Segment Open
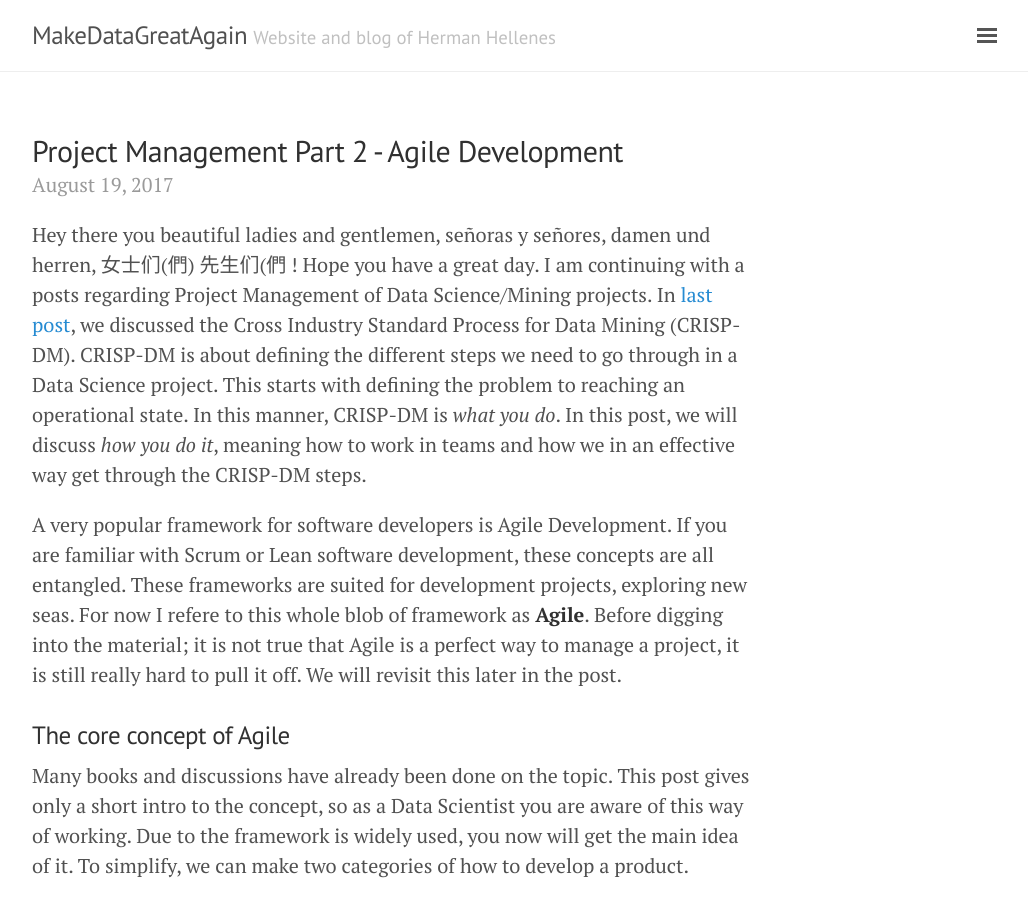
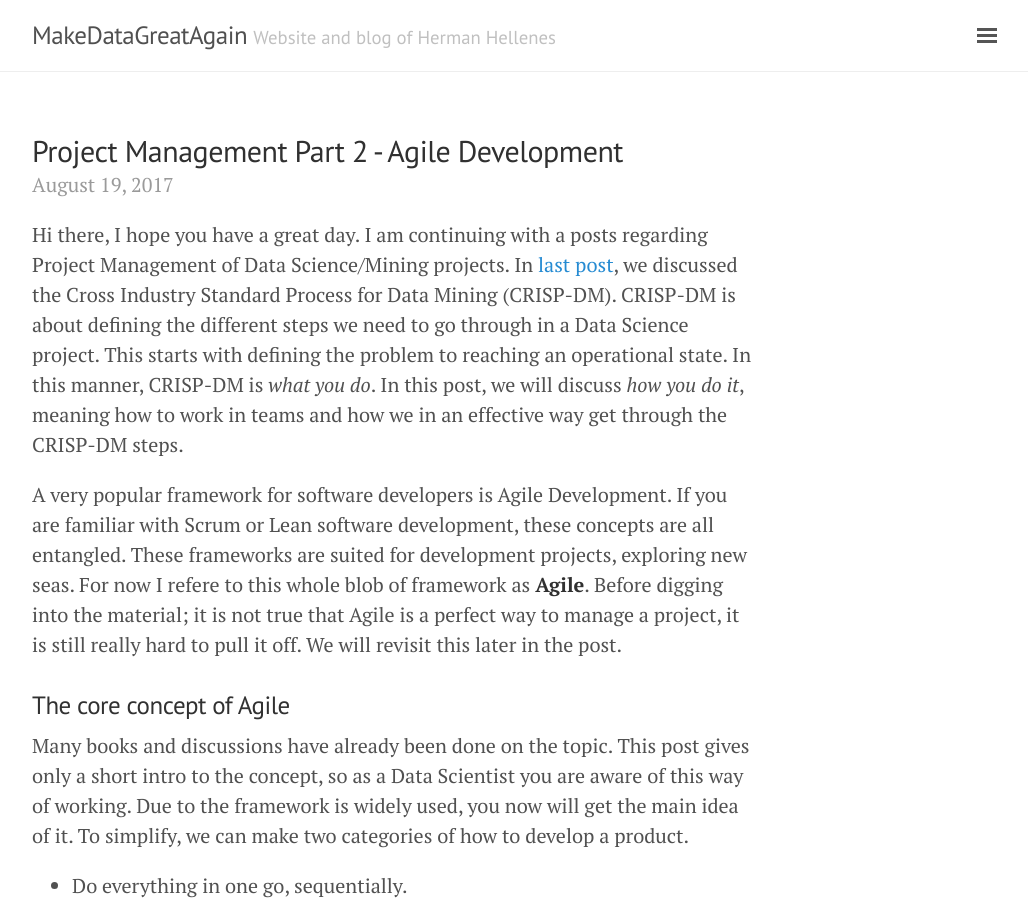
Before and after one commit to herman-hellenes/herman-hellenes.github.io, a Jekyll site: the page built from _posts/2017-08-19-scrum-agile.md, in a window 1280 px wide and 900 px high. Shown: the whole window, without its empty margins (248-1276 px from the left). Built offline with Jekyll 4.4.1, drawn with Linux system fonts in a browser that asks for light colours; nearby versions of some CDN libraries; comment, search, counter and statistics services are not loaded.

Commit message:
Update 2017-08-19-scrum-agile.md

```diff
--- a/_posts/2017-08-19-scrum-agile.md
+++ b/_posts/2017-08-19-scrum-agile.md
@@ -6,7 +6,7 @@ comments: true
 ---
 
 
-Hey there you beautiful ladies and gentlemen, señoras y señores, damen und herren, 女士们(們) 先生们(們 ! Hope you have a great day. I am continuing with a posts regarding Project Management of Data Science/Mining projects. In [last post](https://herman-hellenes.github.io/blogposts/CRISP-DM), we discussed the Cross Industry Standard Process for Data Mining (CRISP-DM). CRISP-DM is about defining the different steps we need to go through in a Data Science project. This starts with defining the problem to reaching an operational state. In this manner, CRISP-DM is *what you do*.   In this post, we will discuss *how you do it*, meaning how to work in teams and how we in an effective way get through the CRISP-DM steps.
+Hi there, I hope you have a great day. I am continuing with a posts regarding Project Management of Data Science/Mining projects. In [last post](https://herman-hellenes.github.io/blogposts/CRISP-DM), we discussed the Cross Industry Standard Process for Data Mining (CRISP-DM). CRISP-DM is about defining the different steps we need to go through in a Data Science project. This starts with defining the problem to reaching an operational state. In this manner, CRISP-DM is *what you do*.   In this post, we will discuss *how you do it*, meaning how to work in teams and how we in an effective way get through the CRISP-DM steps.
 
 A very popular framework for software developers is Agile Development. If you are familiar with Scrum or Lean software development, these concepts are all entangled. These frameworks are suited for development projects, exploring new seas. For now I refere to this whole blob of framework as **Agile**. Before digging into the material; it is not true that Agile is a perfect way to manage a project, it is still really hard to pull it off. We will revisit this later in the post.
 
```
Segment Closed
A word-for-word copy of the records is needed, one that contains no pictures.

Before and after one commit to herman-hellenes/herman-hellenes.github.io, a Jekyll site: the page built from _posts/2017-08-19-scrum-agile.md, in a window 1280 px wide and 900 px high. Shown: the whole window, without its empty margins (248-1276 px from the left). Built offline with Jekyll 4.4.1, drawn with Linux system fonts in a browser that asks for light colours; nearby versions of some CDN libraries; comment, search, counter and statistics services are not loaded.

Commit message:
Update 2017-08-19-scrum-agile.md

```diff
--- a/_posts/2017-08-19-scrum-agile.md
+++ b/_posts/2017-08-19-scrum-agile.md
@@ -6,7 +6,7 @@ comments: true
 ---
 
 
-Hey there you beautiful ladies and gentlemen, señoras y señores, damen und herren, 女士们(們) 先生们(們 ! Hope you have a great day. I am continuing with a posts regarding Project Management of Data Science/Mining projects. In [last post](https://herman-hellenes.github.io/blogposts/CRISP-DM), we discussed the Cross Industry Standard Process for Data Mining (CRISP-DM). CRISP-DM is about defining the different steps we need to go through in a Data Science project. This starts with defining the problem to reaching an operational state. In this manner, CRISP-DM is *what you do*.   In this post, we will discuss *how you do it*, meaning how to work in teams and how we in an effective way get through the CRISP-DM steps.
+Hi there, I hope you have a great day. I am continuing with a posts regarding Project Management of Data Science/Mining projects. In [last post](https://herman-hellenes.github.io/blogposts/CRISP-DM), we discussed the Cross Industry Standard Process for Data Mining (CRISP-DM). CRISP-DM is about defining the different steps we need to go through in a Data Science project. This starts with defining the problem to reaching an operational state. In this manner, CRISP-DM is *what you do*.   In this post, we will discuss *how you do it*, meaning how to work in teams and how we in an effective way get through the CRISP-DM steps.
 
 A very popular framework for software developers is Agile Development. If you are familiar with Scrum or Lean software development, these concepts are all entangled. These frameworks are suited for development projects, exploring new seas. For now I refere to this whole blob of framework as **Agile**. Before digging into the material; it is not true that Agile is a perfect way to manage a project, it is still really hard to pull it off. We will revisit this later in the post.
 
```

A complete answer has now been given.